  2. My mistake. I'm sorry to cloud the issue by mentioning the crossover. I see a 2.1 and 2.2 output in my linux ALSA devices when using this machine and I must have misread the combined ADI-PRO and ADI2-DAC forum at some stage leading me to make some erroneous assumptions. It does everything I need it to do certainly.. and more.
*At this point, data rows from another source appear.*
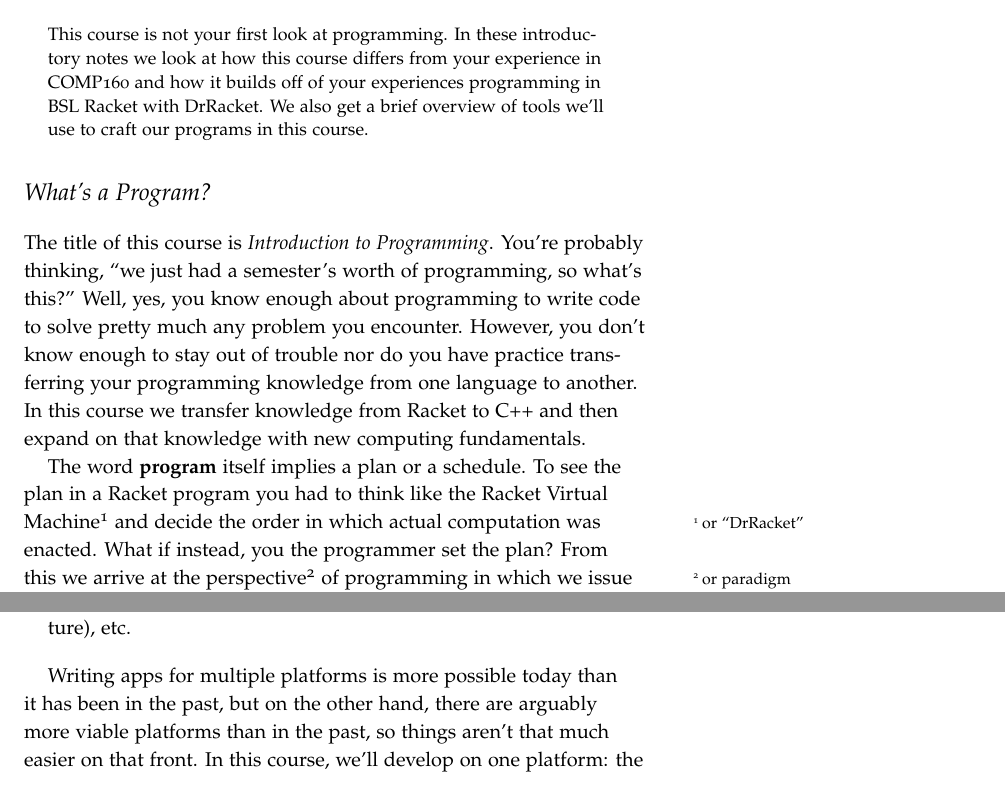
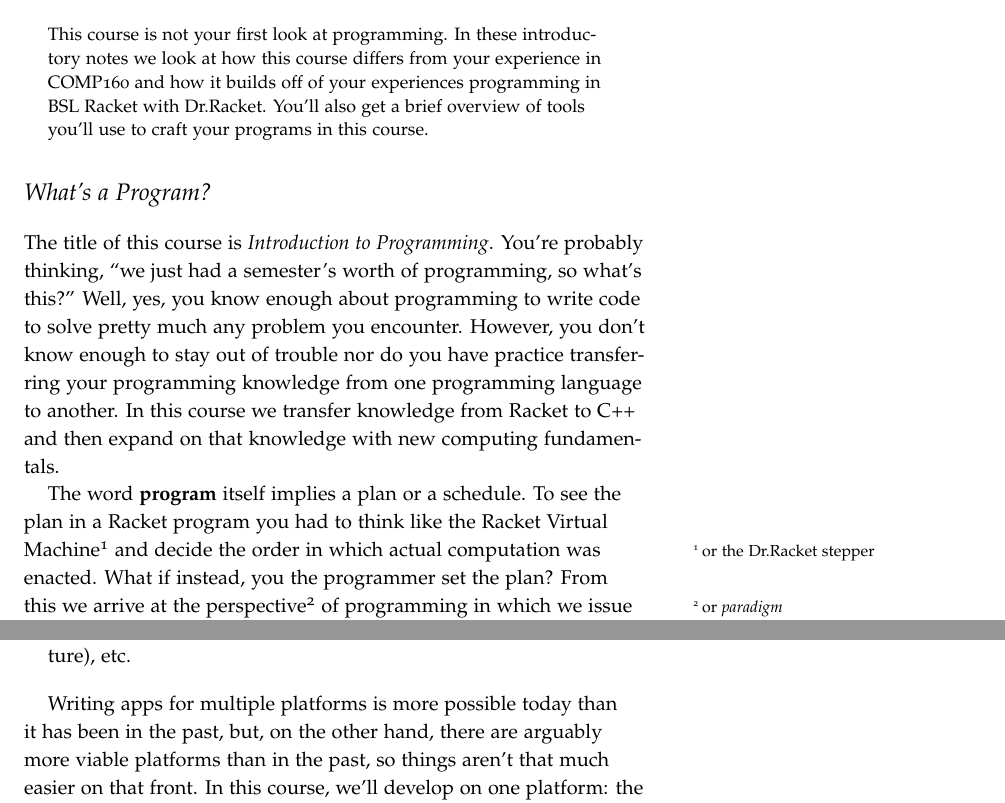
Before and after one commit to jlmayfield/MC-COMP161, a LaTeX document (Lecture_Notes/comp161-lectureNotes-01.tex): two parts of pages 1 and 3 of 10, joined at a grey line, cut so that both start at the same text. Compiled offline with pdfLaTeX.

Commit message:
sp18. week1 update

```diff
--- a/Lecture_Notes/comp161-lectureNotes-01.tex
+++ b/Lecture_Notes/comp161-lectureNotes-01.tex
@@ -8,12 +8,12 @@
 \maketitle
 
 \begin{abstract}
-This course is not your first look at programming. In these introductory notes we look at how this course differs from your experience in COMP160 and how it builds off of your experiences programming in BSL Racket with DrRacket.  We also get a brief overview of tools we'll use to craft our programs in this course.
+This course is not your first look at programming. In these introductory notes we look at how this course differs from your experience in COMP160 and how it builds off of your experiences programming in BSL Racket with Dr.Racket.  You'll also get a brief overview of tools you'll use to craft your programs in this course.
 \end{abstract}
 
 \section{What's a Program?}
 
-The title of this course is \textit{Introduction to Programming}.  You're probably thinking, ``we just had a semester's worth of programming, so what's this?''  Well, yes, you know enough about programming to write code to solve pretty much any problem you encounter. However, you don't know enough to stay out of trouble nor do you have practice transferring your programming knowledge from one language to another. In this course we transfer knowledge from Racket to C++ and then expand on that knowledge with new computing fundamentals.
+The title of this course is \textit{Introduction to Programming}.  You're probably thinking, ``we just had a semester's worth of programming, so what's this?''  Well, yes, you know enough about programming to write code to solve pretty much any problem you encounter. However, you don't know enough to stay out of trouble nor do you have practice transferring your programming knowledge from one programming language to another. In this course we transfer knowledge from Racket to C++ and then expand on that knowledge with new computing fundamentals.
 
-The word \textbf{program} itself implies a plan or a schedule. To see the plan in a Racket program you had to think like the Racket Virtual Machine\sidenote{or ``DrRacket''} and decide the order in which actual computation was enacted. What if instead, you the programmer set the plan? From this we arrive at the perspective\sidenote{or paradigm} of programming in which we issue imperative statements to a computer to be executed in the order we specify. Groups of statements can be written as procedures. Thus, we call this style of programming \textit{Imperative, Procedural programming}.
+The word \textbf{program} itself implies a plan or a schedule. To see the plan in a Racket program you had to think like the Racket Virtual Machine\sidenote{or the  Dr.Racket stepper} and decide the order in which actual computation was enacted. What if instead, you the programmer set the plan? From this we arrive at the perspective\sidenote{or \textit{paradigm}} of programming in which we issue imperative statements to a computer to be executed in the order we specify. Groups of statements can be written as procedures. Thus, we call this style of programming \textit{Imperative, Procedural programming}.
 
@@ -44,5 +44,5 @@ When we say platform we generally are thinking about the hardware and operating
 \item Virtual Machine: Java, Racket, CLR (Windows dot net architecture), etc.
 \end{itemize}
 
-Writing apps for multiple platforms is more possible today than it has been in the past, but on the other hand, there are arguably more viable platforms than in the past, so things aren't that much easier on that front.  In this course, we'll develop on one platform: the Linux Command line. More specifically, we'll write code to run on the department's Ubuntu\sidenote{\url{http://www.ubuntu.com}} Linux\sidenote{\url{http://en.wikipedia.org/wiki/Linux}} server.
+Writing apps for multiple platforms is more possible today than it has been in the past, but, on the other hand, there are arguably more viable platforms than in the past, so things aren't that much easier on that front.  In this course, we'll develop on one platform: the Linux Command line. More specifically, we'll write code to run on the department's Ubuntu\sidenote{\url{http://www.ubuntu.com}} Linux\sidenote{\url{http://en.wikipedia.org/wiki/Linux}} server.
 
```
Also changed, not shown: Lab_and_hwk/comp161-lab1.tex (+2 -2 lines), Lecture_Notes/comp161-lectureNotes-00.pdf, Lecture_Notes/comp161-lectureNotes-01.pdf, Lecture_Notes/comp161-lectureNotes-02.pdf, Lecture_Notes/comp161-lectureNotes-03.pdf, Lecture_Notes/comp161-lectureNotes-01.tex (4 more changed lines).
  3. A very flexible unit whose eq is superb (and you can control the profiles from the remote) and whose volume control is both stated and verified independently to be inaudible. You can even, easily, program it to implement a proper loudness curve to make your system more accurate in frequency response than anyone's without such a device. (Fletcher-Munsen curves ftw.) There's just nothing for this kind of money that comes close. Last time I checked street-price was around $1700 in Oz. Oh, and you get a very very good headphone amp (with a separate input that will even drive high sensitivity IEMs without noise) thrown in for free. For those of us who like to listen to a broad range of music I can't understate the value of a selectable eq. If you have capable speakers (the Crown Princes are a great example) you might like the tightness and sparkle of some Yamaha NS1000s for acoustic guitar and small ensemble jazz but prefer a a response closer to the Harman curve for Movies or rock. With the RME you can have that at the touch of a button and with zero sonic penalty. It makes you that much more likely to be happy with your speakers over the long term and not yearn for a change - that much of the time at the high end, amounts to a little more than a tonal adjustment. What's not to like! edit :- does not do 2-way crossover - my error - removed, for those that might not read any more. Thank you to musicbee for the correction.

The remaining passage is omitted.